In China, the population’s image of Germany is apparently still characterized by positive attitudes that have been cultivated for years – punctuality, high moral standards and, of course, Chinese recognition for the engineering achievements and products of German industry, especially those of car manufacturers. However, such surveys now produce a picture that is not very realistic, especially since the autocratic head of state Xi Jinping has clearly set his empire’s course towards economic independence – which means becoming the world’s predominant economic power.

Germany was and is – still – in demand as a technology supplier. However, China exports the products there, and Germany’s trade balance with China is getting worse from year to year. The destruction of the Western model of democracy and economics should therefore be the intended goal on the way to China’s hegemony, says business journalist Dieter Schnaas. According to this picture, at least the Chinese leadership has little disdain for the weak nations of Europe. Consequently, the Beijing auto show just demonstrated an overwhelming preponderance of Chinese models that are preparing to stir up the competition worldwide.

The visit of Chancellor Olaf Scholz with an impressively large delegation of German business leaders in April did not result in any significant progress for Germany – Scholz was fobbed off, according to the New York Times. Apart from meaningless customs agreements for some foodstuffs, there wasn’t much left: “In the end it was a fruitless journey – apart from a few apples,” complains the paper. The intentions to cooperate more closely on smart cars are more likely to frighten the rest of Europe and the USA than to inspire recognition. Chinese communication technology in cars on German and European roads?

Foreign countries view this more skeptically than the German Chancellor, and the London “Times” quotes with regard to China: “Scholz is simply completely overwhelmed when it comes to foreign policy. He continues the Merkel approach wherever he can, has no ideas of his own and just tries to take the path of least resistance,” says political scientist Ulrich Speck. There is no sign of Germany “de-risking” vis-à-vis China, even if Olaf Scholz mentioned it. China, for its part, is more likely to decouple itself from the West in terms of dependence, and that could one day lead to the end of profitable business for German companies.

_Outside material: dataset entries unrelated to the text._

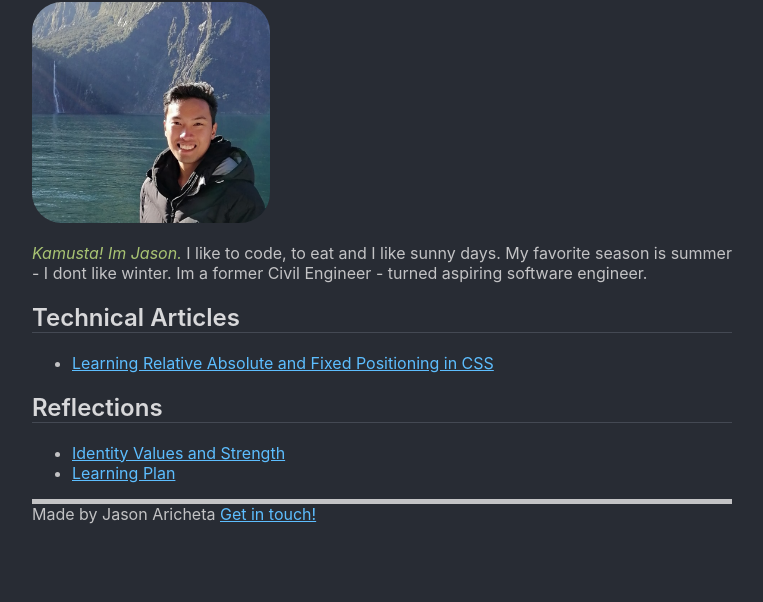
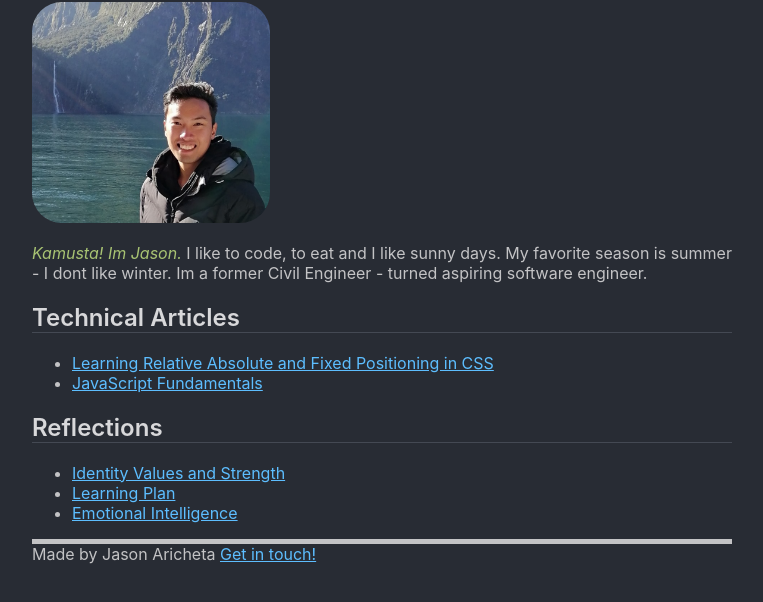
Before and after one commit to neebs12/neebs12.github.io, a plain HTML site: page index.html in a window 1280 px wide. Shown: the part 102-704 px from the top of the page, without its empty margins (258-1021 px from the left). Drawn offline with Linux system fonts and the light colour scheme.

Commit message:
added new blogs to main page

```diff
--- a/index.html
+++ b/index.html
@@ -28,6 +28,7 @@
         <h2>Technical Articles</h2>
         <ul>
           <li><a href="/blog/Learning-Relative-Absolute-and-Fixed-Positioning-in-CSS.html">Learning Relative Absolute and Fixed Positioning in CSS</a></li>
+          <li><a href="/blog/JavaScript-Fundamentals.html">JavaScript Fundamentals</a></li>
         </ul>
       </div>
       <div id="reflection-articles">
@@ -35,6 +36,7 @@
         <ul>
           <li><a href="/blog/Identity-Values-and-Strength.html">Identity Values and Strength</a></li>
           <li><a href="/blog/Learning-Plan.html">Learning Plan</a></li>
+          <li><a href="/blog/Emotional-Intelligence.html">Emotional Intelligence</a></li>
           <!-- <li><a href="/blog/te-houtaewa-template.html">A link that actually leads somewhere</a></li> -->
         </ul>
       </div>
```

Almost like a warning sign, extensive espionage activities by China in Germany were discovered shortly after the Chancellor’s return. Apparently voluntary technology transfer is not enough for the Beijing regime.

After all, the New York Times mockingly notes that a German export has what it takes to bolster the country’s reputation: According to the paper, Black Forest cake is the undisputed most popular dessert in the world, from Trinidad to Zimbabwe. In Nepal and Pakistan it is even celebrated as a national dessert. In any case, this transfer of knowledge was successful: “The Black Forest cake, named after a corner of Germany that still conjures up images of fairy tales.”

The article ““Spectacular own goal”, “overwhelmed”: Foreign press shaves traffic lights and mocks meanly” comes from Business Punk.